▶ _Action item_
Each line below is to be repeated exactly; any picture is to be left out.

[[ Data provided, beginning ]]

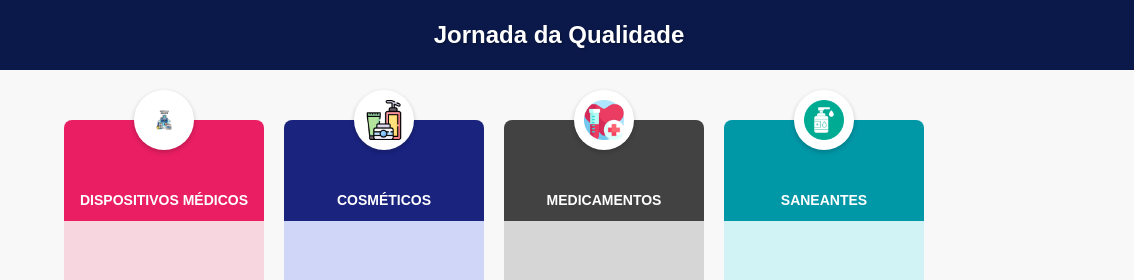
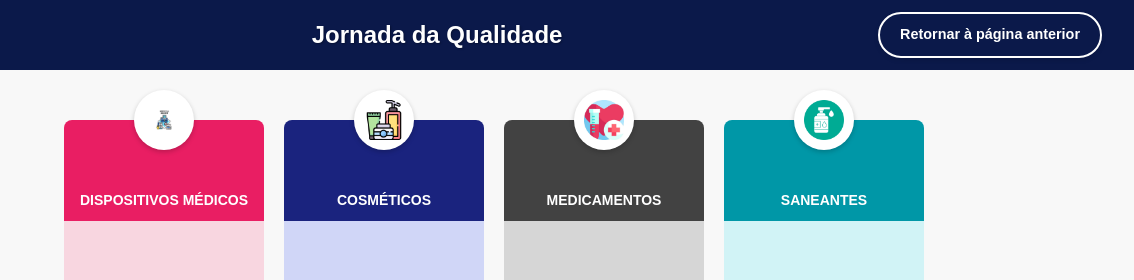
Before and after one commit to jessrbl/Jornada-da-Qualidade, a plain HTML site: page index.html in a window 1280 px wide. Shown: the top 280 px of the page, 146-1280 px from the left. Drawn offline with Linux system fonts and the light colour scheme; files whose address does not match are found by name.

Commit message:
incluir button no header

```diff
--- a/index.html
+++ b/index.html
@@ -21,6 +21,10 @@
         </div>
 
         <h1 class="page-title">Jornada da Qualidade</h1>
+
+        <div class="nav-actions">
+            <a href="tela1.html" class="game-button">Retornar à página anterior</a>
+        </div>
 
     </nav>
     </header>
--- a/src/styles/header.css
+++ b/src/styles/header.css
@@ -11,6 +11,37 @@
     height: 70px;
     gap: 20px;
 }
+
+.nav-actions {
+    flex-shrink: 0;
+}
+
+/* Botão Branco Minimalista */
+.game-button {
+    display: inline-block;
+    background: transparent;
+    color: white;
+    padding: 10px 20px;
+    border-radius: 25px;
+    text-decoration: none;
+    font-family: Arial, sans-serif;
+    font-size: 0.9rem;
+    font-weight: bold;
+    transition: all 0.3s ease;
+    border: 2px solid white;
+    box-shadow: 0 2px 5px rgba(0,0,0,0.1);
+}
+
+.game-button:hover {
+    background: white;
+    color: #0B194A;
+    transform: translateY(-2px);
+    box-shadow: 0 4px 8px rgba(0,0,0,0.2);
+}
+
+
+
+
 
 .image-container {
     width: 110px;
```
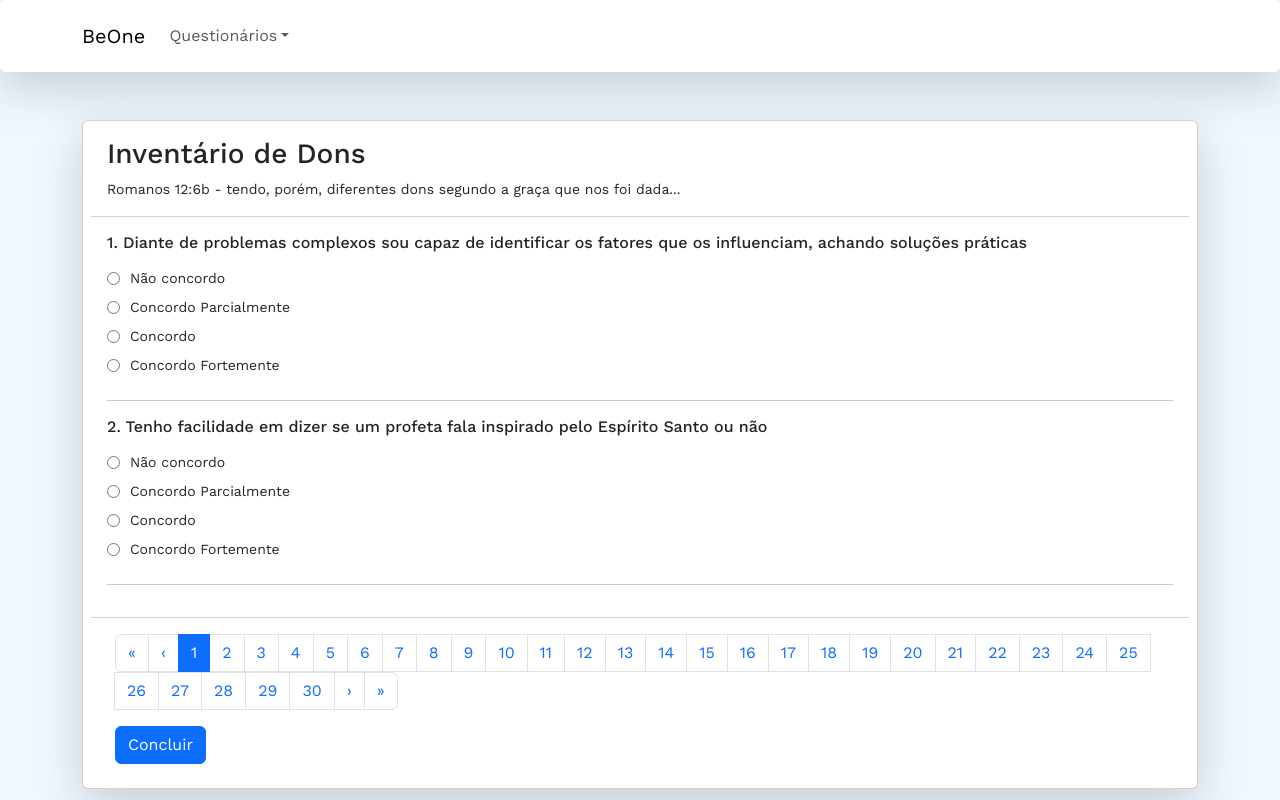
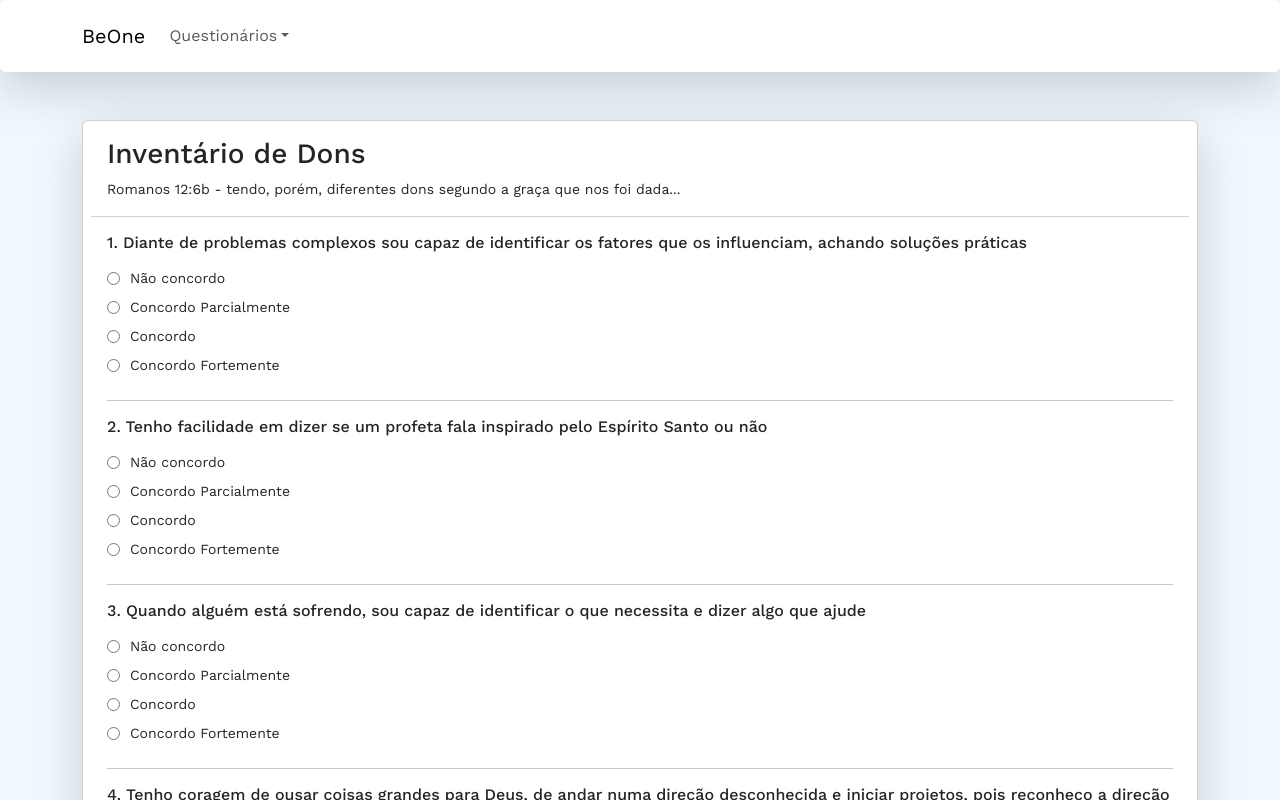
Before and after one commit to trfernandes/beOneEducation, a React (Create React App) app: page /surveyGodGifts in a window 1280 px wide. Shown: the top 800 px of the page. Built offline with nearby package versions, Linux system fonts and the light colour scheme.

Commit message:
quantidade de questões por página

```diff
--- a/src/pages/GodGifts/SurveyGodGifts.js
+++ b/src/pages/GodGifts/SurveyGodGifts.js
@@ -11,7 +11,7 @@ import Question from '../../components/Question';
 export default function SurveyGodGifts() {
     const navigate = useNavigate();
     const questions = constants.godGiftsQuestions;
-    const questionsByPage = 2;
+    const questionsByPage = 10;
     const [indexPage, setIndexPage] = useState(1);
 
     const handleChangeAnswer = (questionId, chosenAnswer) => {
```
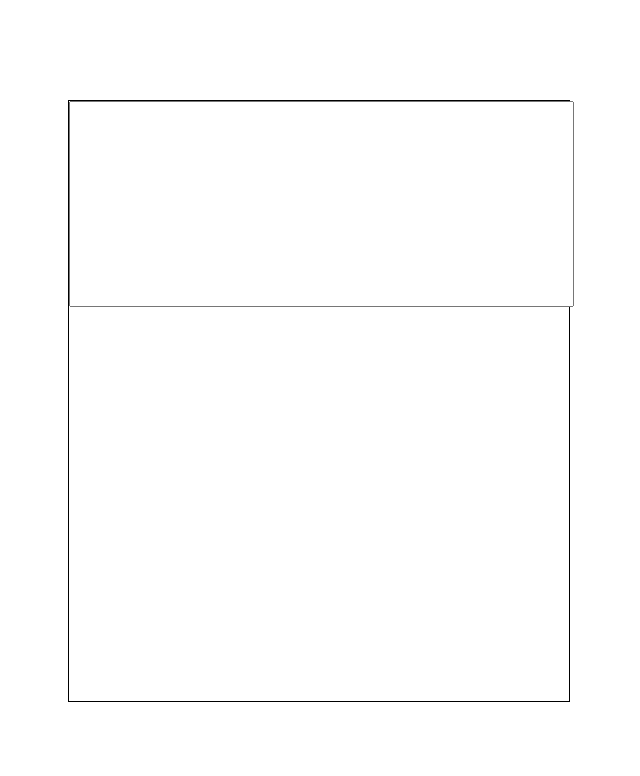
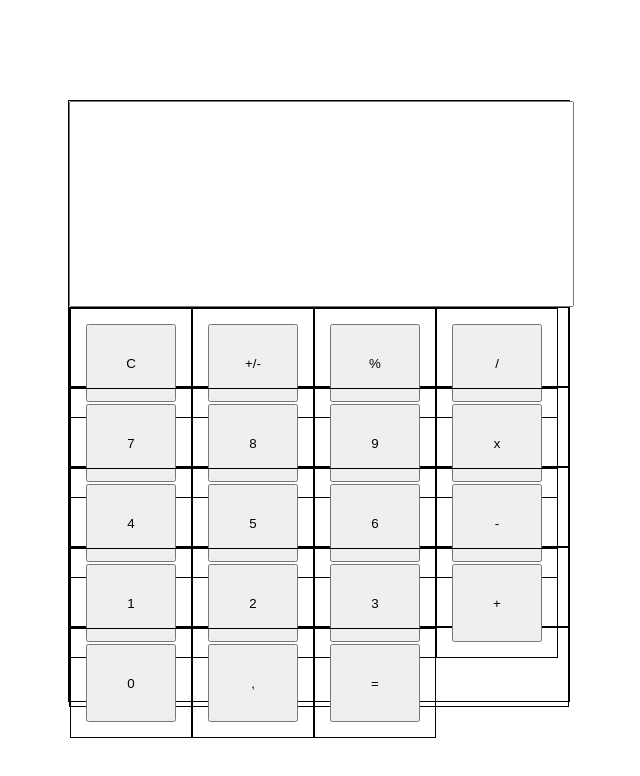
Before and after one commit to SeminGit/MTDW_Task3, a React (Create React App) app: page / in a window 1280 px wide. Shown: the top 776 px of the page, without its empty margins (532-1172 px from the left). Built offline with nearby package versions, Linux system fonts and the light colour scheme.

Commit message:
Buttons processing added

```diff
--- a/src/calculator/Button.js
+++ b/src/calculator/Button.js
@@ -1,9 +1,16 @@
 import React from "react";
 
-export default () => {
+export default (props) => {
     return (
-        <div>
-
+        <div style={
+            {
+                fontSize:30,
+                display: "inline-block",
+                padding: 15,
+                border: '1px solid black'
+            }
+        } >
+            <button onClick={props.clickHandler} style={{width: 90, height: 78 }} value={props.text}>{props.text}</button>
         </div>
     )
 }
--- a/src/calculator/Main.js
+++ b/src/calculator/Main.js
@@ -1,9 +1,38 @@
 import React, {Component} from "react";
 import WorkArea from "./WorkArea";
+import Button from "./Button";
 
 class Main extends Component {
 
-    state = {}
+    state = {
+        content: ""
+    }
+
+    clickHandler = (event) => {
+        let newContent = this.state.content;
+
+
+        switch (event.target.value) {
+            case "+/-":
+                break;
+            case "C":
+                newContent = newContent.substr(0, newContent.length - 1);
+                break;
+            case "=":
+                newContent = newContent.replaceAll("x", '*');
+                newContent = newContent.replaceAll(",", '.');
+                newContent = new String(eval(newContent));
+                break;
+            default:
+                newContent += event.target.value;
+        }
+
+        console.log(newContent)
+        this.setState({
+                content: newContent
+            }
+        )
+    }
 
     render() {
         return (
@@ -16,7 +45,36 @@ class Main extends Component {
                     marginTop: 100
                 }
             }>
-                <WorkArea />
+                <WorkArea content={this.state.content}/>
+                <div style={{height: 78, border: '1px solid black'}}>
+                    <Button text={"C"} clickHandler={this.clickHandler}/>
+                    <Button text={"+/-"} clickHandler={this.clickHandler}/>
+                    <Button text={"%"} clickHandler={this.clickHandler}/>
+                    <Button text={"/"} clickHandler={this.clickHandler}/>
+                </div>
+                <div style={{height: 78, border: '1px solid black'}}>
+                    <Button text={"7"} clickHandler={this.clickHandler}/>
+                    <Button text={"8"} clickHandler={this.clickHandler}/>
+                    <Button text={"9"} clickHandler={this.clickHandler}/>
+                    <Button text={"x"} clickHandler={this.clickHandler}/>
+                </div>
+                <div style={{height: 78, border: '1px solid black'}}>
+                    <Button text={"4"} clickHandler={this.clickHandler}/>
+                    <Button text={"5"} clickHandler={this.clickHandler}/>
+                    <Button text={"6"} clickHandler={this.clickHandler}/>
+                    <Button text={"-"} clickHandler={this.clickHandler}/>
+                </div>
+                <div style={{height: 78, border: '1px solid black'}}>
+                    <Button text={"1"} clickHandler={this.clickHandler}/>
+                    <Button text={"2"} clickHandler={this.clickHandler}/>
+                    <Button text={"3"} clickHandler={this.clickHandler}/>
+                    <Button text={"+"} clickHandler={this.clickHandler}/>
+                </div>
+                <div style={{height: 78, border: '1px solid black'}}>
+                    <Button text={"0"} clickHandler={this.clickHandler}/>
+                    <Button text={","} clickHandler={this.clickHandler}/>
+                    <Button text={"="} clickHandler={this.clickHandler}/>
+                </div>
             </div>
         )
     }
--- a/src/calculator/WorkArea.js
+++ b/src/calculator/WorkArea.js
@@ -1,9 +1,17 @@
 import React from "react";
 
-export default () => {
+export default (props) => {
     return (
         <div>
-            <input style={{height: 200, width: 497, fontSize: 50, textAlign: "right"}}/>
+            <input style={
+                {
+                    height: 200,
+                    width: 497,
+                    fontSize: 50,
+                    textAlign: "right"
+                }
+            }
+            value={props.content}/>
         </div>
     )
 }
```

[[ Data provided, end ]]

▶ _Problem solution_
Before and after one commit to jessrbl/Jornada-da-Qualidade, a plain HTML site: page index.html in a window 1280 px wide. Shown: the top 280 px of the page, 146-1280 px from the left. Drawn offline with Linux system fonts and the light colour scheme; files whose address does not match are found by name.

Commit message:
incluir button no header

```diff
--- a/index.html
+++ b/index.html
@@ -21,6 +21,10 @@
         </div>
 
         <h1 class="page-title">Jornada da Qualidade</h1>
+
+        <div class="nav-actions">
+            <a href="tela1.html" class="game-button">Retornar à página anterior</a>
+        </div>
 
     </nav>
     </header>
--- a/src/styles/header.css
+++ b/src/styles/header.css
@@ -11,6 +11,37 @@
     height: 70px;
     gap: 20px;
 }
+
+.nav-actions {
+    flex-shrink: 0;
+}
+
+/* Botão Branco Minimalista */
+.game-button {
+    display: inline-block;
+    background: transparent;
+    color: white;
+    padding: 10px 20px;
+    border-radius: 25px;
+    text-decoration: none;
+    font-family: Arial, sans-serif;
+    font-size: 0.9rem;
+    font-weight: bold;
+    transition: all 0.3s ease;
+    border: 2px solid white;
+    box-shadow: 0 2px 5px rgba(0,0,0,0.1);
+}
+
+.game-button:hover {
+    background: white;
+    color: #0B194A;
+    transform: translateY(-2px);
+    box-shadow: 0 4px 8px rgba(0,0,0,0.2);
+}
+
+
+
+
 
 .image-container {
     width: 110px;
```
Before and after one commit to trfernandes/beOneEducation, a React (Create React App) app: page /surveyGodGifts in a window 1280 px wide. Shown: the top 800 px of the page. Built offline with nearby package versions, Linux system fonts and the light colour scheme.

Commit message:
quantidade de questões por página

```diff
--- a/src/pages/GodGifts/SurveyGodGifts.js
+++ b/src/pages/GodGifts/SurveyGodGifts.js
@@ -11,7 +11,7 @@ import Question from '../../components/Question';
 export default function SurveyGodGifts() {
     const navigate = useNavigate();
     const questions = constants.godGiftsQuestions;
-    const questionsByPage = 2;
+    const questionsByPage = 10;
     const [indexPage, setIndexPage] = useState(1);
 
     const handleChangeAnswer = (questionId, chosenAnswer) => {
```
Before and after one commit to SeminGit/MTDW_Task3, a React (Create React App) app: page / in a window 1280 px wide. Shown: the top 776 px of the page, without its empty margins (532-1172 px from the left). Built offline with nearby package versions, Linux system fonts and the light colour scheme.

Commit message:
Buttons processing added

```diff
--- a/src/calculator/Button.js
+++ b/src/calculator/Button.js
@@ -1,9 +1,16 @@
 import React from "react";
 
-export default () => {
+export default (props) => {
     return (
-        <div>
-
+        <div style={
+            {
+                fontSize:30,
+                display: "inline-block",
+                padding: 15,
+                border: '1px solid black'
+            }
+        } >
+            <button onClick={props.clickHandler} style={{width: 90, height: 78 }} value={props.text}>{props.text}</button>
         </div>
     )
 }
--- a/src/calculator/Main.js
+++ b/src/calculator/Main.js
@@ -1,9 +1,38 @@
 import React, {Component} from "react";
 import WorkArea from "./WorkArea";
+import Button from "./Button";
 
 class Main extends Component {
 
-    state = {}
+    state = {
+        content: ""
+    }
+
+    clickHandler = (event) => {
+        let newContent = this.state.content;
+
+
+        switch (event.target.value) {
+            case "+/-":
+                break;
+            case "C":
+                newContent = newContent.substr(0, newContent.length - 1);
+                break;
+            case "=":
+                newContent = newContent.replaceAll("x", '*');
+                newContent = newContent.replaceAll(",", '.');
+                newContent = new String(eval(newContent));
+                break;
+            default:
+                newContent += event.target.value;
+        }
+
+        console.log(newContent)
+        this.setState({
+                content: newContent
+            }
+        )
+    }
 
     render() {
         return (
@@ -16,7 +45,36 @@ class Main extends Component {
                     marginTop: 100
                 }
             }>
-                <WorkArea />
+                <WorkArea content={this.state.content}/>
+                <div style={{height: 78, border: '1px solid black'}}>
+                    <Button text={"C"} clickHandler={this.clickHandler}/>
+                    <Button text={"+/-"} clickHandler={this.clickHandler}/>
+                    <Button text={"%"} clickHandler={this.clickHandler}/>
+                    <Button text={"/"} clickHandler={this.clickHandler}/>
+                </div>
+                <div style={{height: 78, border: '1px solid black'}}>
+                    <Button text={"7"} clickHandler={this.clickHandler}/>
+                    <Button text={"8"} clickHandler={this.clickHandler}/>
+                    <Button text={"9"} clickHandler={this.clickHandler}/>
+                    <Button text={"x"} clickHandler={this.clickHandler}/>
+                </div>
+                <div style={{height: 78, border: '1px solid black'}}>
+                    <Button text={"4"} clickHandler={this.clickHandler}/>
+                    <Button text={"5"} clickHandler={this.clickHandler}/>
+                    <Button text={"6"} clickHandler={this.clickHandler}/>
+                    <Button text={"-"} clickHandler={this.clickHandler}/>
+                </div>
+                <div style={{height: 78, border: '1px solid black'}}>
+                    <Button text={"1"} clickHandler={this.clickHandler}/>
+                    <Button text={"2"} clickHandler={this.clickHandler}/>
+                    <Button text={"3"} clickHandler={this.clickHandler}/>
+                    <Button text={"+"} clickHandler={this.clickHandler}/>
+                </div>
+                <div style={{height: 78, border: '1px solid black'}}>
+                    <Button text={"0"} clickHandler={this.clickHandler}/>
+                    <Button text={","} clickHandler={this.clickHandler}/>
+                    <Button text={"="} clickHandler={this.clickHandler}/>
+                </div>
             </div>
         )
     }
--- a/src/calculator/WorkArea.js
+++ b/src/calculator/WorkArea.js
@@ -1,9 +1,17 @@
 import React from "react";
 
-export default () => {
+export default (props) => {
     return (
         <div>
-            <input style={{height: 200, width: 497, fontSize: 50, textAlign: "right"}}/>
+            <input style={
+                {
+                    height: 200,
+                    width: 497,
+                    fontSize: 50,
+                    textAlign: "right"
+                }
+            }
+            value={props.content}/>
         </div>
     )
 }
```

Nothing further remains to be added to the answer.